PRINEVILLE, Ore. - A 26-year-old Prineville man facing a murder charge in a September 2015 fatal shooting in Juniper Canyon was sentenced Monday to 10 years in prison after pleading guilty to lesser charges in what authorities called a drug deal gone wrong.
Michael Donovan, who was due to go on trial in May on a murder charge, was sentenced by Crook County Circuit Judge Daniel Ahern on his guilty pleas to second-degree manslaughter and a conditional guilty plea, or Alford plea, to first-degree attempted assault.
Donovan, who shot Christmas Valley resident James Ross Scott in the head while while the victim was in a car in Juniper Canyon, also faced the attempted assault charge, accusing him of trying to kill Scott's girlfriend, Kindr Bork.
He will also face three years of post-prison supervision upon release from prison.
Donovan did not speak in court during the sentencing, but the victim's father, David Scott, took issue with the resolution of the case, said District Attorney Daina Vitolins.
A second man, Justin Rennels, of Portland, later was charged with murder in the case, but pleaded guilty last fall to first-degree attempted assault. He was given three years probation and if he violates the conditions, he faces two years in prison.
Vitolins said the case was challenging because Bork was not truthful when first contacted by police, saying they had gotten into an argument that early morning at a Prineville 7-Eleven and "essentially were hunted down."
Police later determined Scott had arranged a drug deal for methamphetamine. Vitolins said the buyers tried to use the purported meth "and figure out it's junk. That's why they decided to go after them."
"The main witnesses to the event told different stories and outright lied to us at the beginning," Vitolins said. "Justin Rennels actually was acquainted with Scott and Bork."
Vitolins said in court she knew Scott's family would be unhappy about the sentence, but that it was likely the manslaughter conviction and 10-year sentence would have been the jury's decision, if the murder charge had gone to trial.

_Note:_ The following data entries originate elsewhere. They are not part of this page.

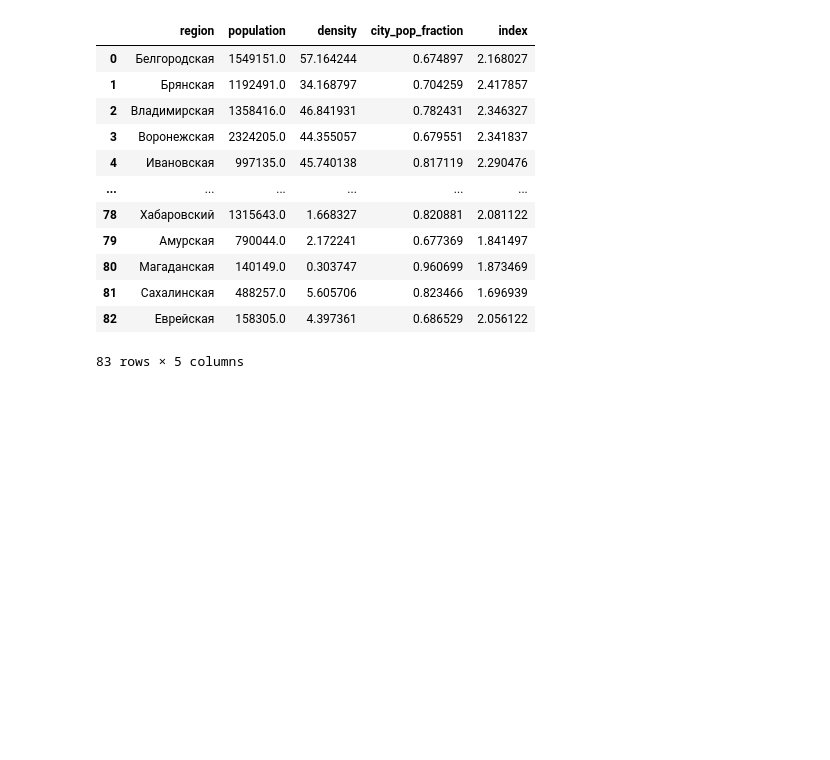
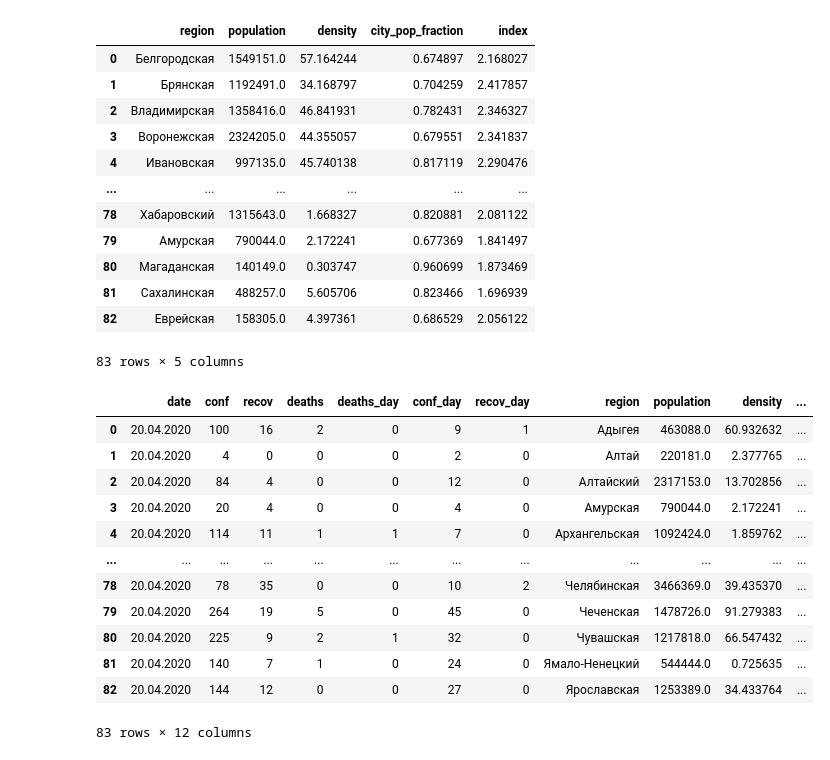
Before and after one commit to Sunamur/GraphEpidemiology, a Jupyter notebook: regions_and_cities/regions_and_cities.ipynb, the cells around one changed output. Drawn from its saved outputs; the diff is of its cells as text; code cells hidden in the pictures; blank space fills up the shorter version.

```diff
--- a/regions_and_cities/regions_and_cities.ipynb
+++ b/regions_and_cities/regions_and_cities.ipynb
@@ -308,3 +308,21 @@ popul_density_w_ind
 83 rows × 5 columns
 # %%
 popul_density_w_ind.to_csv('./popul_density_w_ind.csv')
+# %%
+popul_density_w_ind_covid = df_covid[df_covid.date == '20.04.2020'].merge(popul_density_w_ind, left_on='reg', right_on='region')
+popul_density_w_ind_covid.drop('reg', axis=1, inplace=True)
+popul_density_w_ind_covid
+# %% [output]
+|  | date | conf | recov | deaths | deaths_day | conf_day | recov_day | region | population | density | ... |
+| 0 | 20.04.2020 | 100 | 16 | 2 | 0 | 9 | 1 | Адыгея | 463088.0 | 60.932632 | ... |
+| 1 | 20.04.2020 | 4 | 0 | 0 | 0 | 2 | 0 | Алтай | 220181.0 | 2.377765 | ... |
+| 2 | 20.04.2020 | 84 | 4 | 0 | 0 | 12 | 0 | Алтайский | 2317153.0 | 13.702856 | ... |
+| 3 | 20.04.2020 | 20 | 4 | 0 | 0 | 4 | 0 | Амурская | 790044.0 | 2.172241 | ... |
+| 4 | 20.04.2020 | 114 | 11 | 1 | 1 | 7 | 0 | Архангельская | 1092424.0 | 1.859762 | ... |
+| ... | ... | ... | ... | ... | ... | ... | ... | ... | ... | ... | ... |
+| 78 | 20.04.2020 | 78 | 35 | 0 | 0 | 10 | 2 | Челябинская | 3466369.0 | 39.435370 | ... |
+| 79 | 20.04.2020 | 264 | 19 | 5 | 0 | 45 | 0 | Чеченская | 1478726.0 | 91.279383 | ... |
+| 80 | 20.04.2020 | 225 | 9 | 2 | 1 | 32 | 0 | Чувашская | 1217818.0 | 66.547432 | ... |
+| 81 | 20.04.2020 | 140 | 7 | 1 | 0 | 24 | 0 | Ямало-Ненецкий | 544444.0 | 0.725635 | ... |
+| 82 | 20.04.2020 | 144 | 12 | 0 | 0 | 27 | 0 | Ярославская | 1253389.0 | 34.433764 | ... |
+83 rows × 12 columns
```
Also changed, not shown: parts of 1 cell of this notebook, 1 other file.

"Everybody involved had a criminal record," she said. "One main witness we can't even find. Ms. Bork never responded to the victims' advocate or to me -- told a different story to everybody. The judge told Donovan in court we were here today 'because you needed to use methamphetamine at 3 a.m.’"